Reality: I rarely use this in any of my classes.
I wish I knew how often I would actually be using the stuff I learned in legal studies in my criminal law subjects here.
It would have saved me so much time during high school that I could have spent putting time into other subjects and activities. However, it was not all for nothing. There have been a couple of things that I have brought over from legal studies and they have made my life just that little bit easier.
Expectation: I would have no placements because this is the background and theory side of being a police officer.
Reality: I get one placement in Session 2.
I know getting one placement is not a huge thing, especially with some degrees having multiple in their first year, but I was expecting to not have any at all. So, imagine my surprise when looking at my subject handbook to see I get to go on placement!
Another expectation that then came out of this one placement was that I was going to have to go into either a correctional facility or a courthouse.
However, I have the ability to go to a wide range of places.
They can be more legal based such as the courts and government organisations, or they can even be more community based like Stewart House or the Salvation Army.
Expectation: I will only have my placement as an opportunity to get out in my community.
Reality: Not only do I get the chance to go overseas for my degree, but I also get job opportunities.
When I first stepped foot onto campus, I was under the impression that I would pretty much be “stuck” at university while doing my degree. I am happy to say that I was proven wrong.
There are so many overseas opportunities through the university with my degree. I actually ended up going to Liverpool’s John Moores University in the United Kingdom at the end of June for one such opportunity!
However, I could have also applied to go to Wales, Sri Lanka, Canada, and South Korea. I never could have predicted being able to go to so many countries for my policing degree.
I recommend applying if you get the chance, just be mindful of limited spots.
I have also been offered jobs relating to my degree as well while I have been here. They do not come through often but the last one that came through was going to help remove deceased people from their homes. It was a little random, but I never thought I would have that as a possible opportunity.
Continuing on from this, Charles Sturt has actually had police recruiters come to campus and give us tips on how to develop a successful application. This is the type of stuff the general public does not get easily.
A final note

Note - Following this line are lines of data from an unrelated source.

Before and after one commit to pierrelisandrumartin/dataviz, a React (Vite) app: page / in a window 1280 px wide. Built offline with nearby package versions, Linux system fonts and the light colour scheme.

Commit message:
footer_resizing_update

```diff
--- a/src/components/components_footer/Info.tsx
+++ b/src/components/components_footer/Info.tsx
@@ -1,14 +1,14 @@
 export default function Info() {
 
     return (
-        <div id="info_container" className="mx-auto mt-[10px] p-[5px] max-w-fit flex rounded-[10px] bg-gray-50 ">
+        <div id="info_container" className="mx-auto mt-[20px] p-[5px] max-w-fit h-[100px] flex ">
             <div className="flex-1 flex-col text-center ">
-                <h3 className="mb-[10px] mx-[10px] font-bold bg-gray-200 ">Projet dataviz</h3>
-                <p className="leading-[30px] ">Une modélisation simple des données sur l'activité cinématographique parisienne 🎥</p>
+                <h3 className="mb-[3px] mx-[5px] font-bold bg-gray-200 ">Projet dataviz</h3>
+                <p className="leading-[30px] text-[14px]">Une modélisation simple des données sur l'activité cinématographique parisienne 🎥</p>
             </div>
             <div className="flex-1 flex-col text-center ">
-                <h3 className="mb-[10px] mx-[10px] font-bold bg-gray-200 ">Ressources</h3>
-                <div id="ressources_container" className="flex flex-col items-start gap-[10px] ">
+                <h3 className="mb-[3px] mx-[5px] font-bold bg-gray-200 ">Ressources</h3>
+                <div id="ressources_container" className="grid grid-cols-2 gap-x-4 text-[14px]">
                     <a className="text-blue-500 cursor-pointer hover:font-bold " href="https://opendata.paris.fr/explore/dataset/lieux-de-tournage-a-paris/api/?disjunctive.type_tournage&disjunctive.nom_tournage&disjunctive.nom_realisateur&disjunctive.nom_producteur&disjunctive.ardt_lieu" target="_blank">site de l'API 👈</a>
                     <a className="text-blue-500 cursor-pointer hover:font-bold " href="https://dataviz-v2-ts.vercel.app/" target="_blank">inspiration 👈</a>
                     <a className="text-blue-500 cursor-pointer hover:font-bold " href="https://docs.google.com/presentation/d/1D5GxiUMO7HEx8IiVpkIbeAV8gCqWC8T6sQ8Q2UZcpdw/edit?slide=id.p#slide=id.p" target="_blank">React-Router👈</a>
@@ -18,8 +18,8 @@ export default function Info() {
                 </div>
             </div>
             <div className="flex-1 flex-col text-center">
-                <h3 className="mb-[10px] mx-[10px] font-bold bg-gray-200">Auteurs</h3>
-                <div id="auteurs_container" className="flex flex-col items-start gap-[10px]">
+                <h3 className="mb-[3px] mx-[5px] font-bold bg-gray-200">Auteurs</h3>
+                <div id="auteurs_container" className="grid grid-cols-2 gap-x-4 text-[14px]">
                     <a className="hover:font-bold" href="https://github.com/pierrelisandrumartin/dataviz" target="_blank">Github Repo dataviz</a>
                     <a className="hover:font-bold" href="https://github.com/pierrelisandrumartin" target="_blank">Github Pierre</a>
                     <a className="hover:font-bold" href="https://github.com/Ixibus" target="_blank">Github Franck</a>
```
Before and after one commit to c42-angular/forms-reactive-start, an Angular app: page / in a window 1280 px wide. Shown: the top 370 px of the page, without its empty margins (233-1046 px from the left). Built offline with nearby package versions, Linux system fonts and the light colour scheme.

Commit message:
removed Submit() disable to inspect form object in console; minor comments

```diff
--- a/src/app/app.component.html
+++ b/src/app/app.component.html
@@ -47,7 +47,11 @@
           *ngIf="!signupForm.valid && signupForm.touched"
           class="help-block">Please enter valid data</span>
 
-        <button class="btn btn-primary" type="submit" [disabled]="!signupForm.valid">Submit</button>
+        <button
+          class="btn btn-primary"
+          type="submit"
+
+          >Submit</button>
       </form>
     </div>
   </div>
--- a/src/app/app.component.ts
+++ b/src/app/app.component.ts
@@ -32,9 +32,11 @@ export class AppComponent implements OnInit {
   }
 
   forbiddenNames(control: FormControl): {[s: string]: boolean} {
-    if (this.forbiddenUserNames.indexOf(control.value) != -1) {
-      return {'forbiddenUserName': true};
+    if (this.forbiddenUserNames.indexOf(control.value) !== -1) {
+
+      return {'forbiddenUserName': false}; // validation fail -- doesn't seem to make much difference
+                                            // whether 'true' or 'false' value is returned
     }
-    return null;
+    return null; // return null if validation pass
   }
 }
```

Well, there are just some of the expectations and realities I have experienced as a policing student. I am always learning new things about my degree and have not regretted anything about it. I am excited to finish my degree and join the NSW Police Force.
Good luck studying policing students! I hope to see you as a police officer in the future!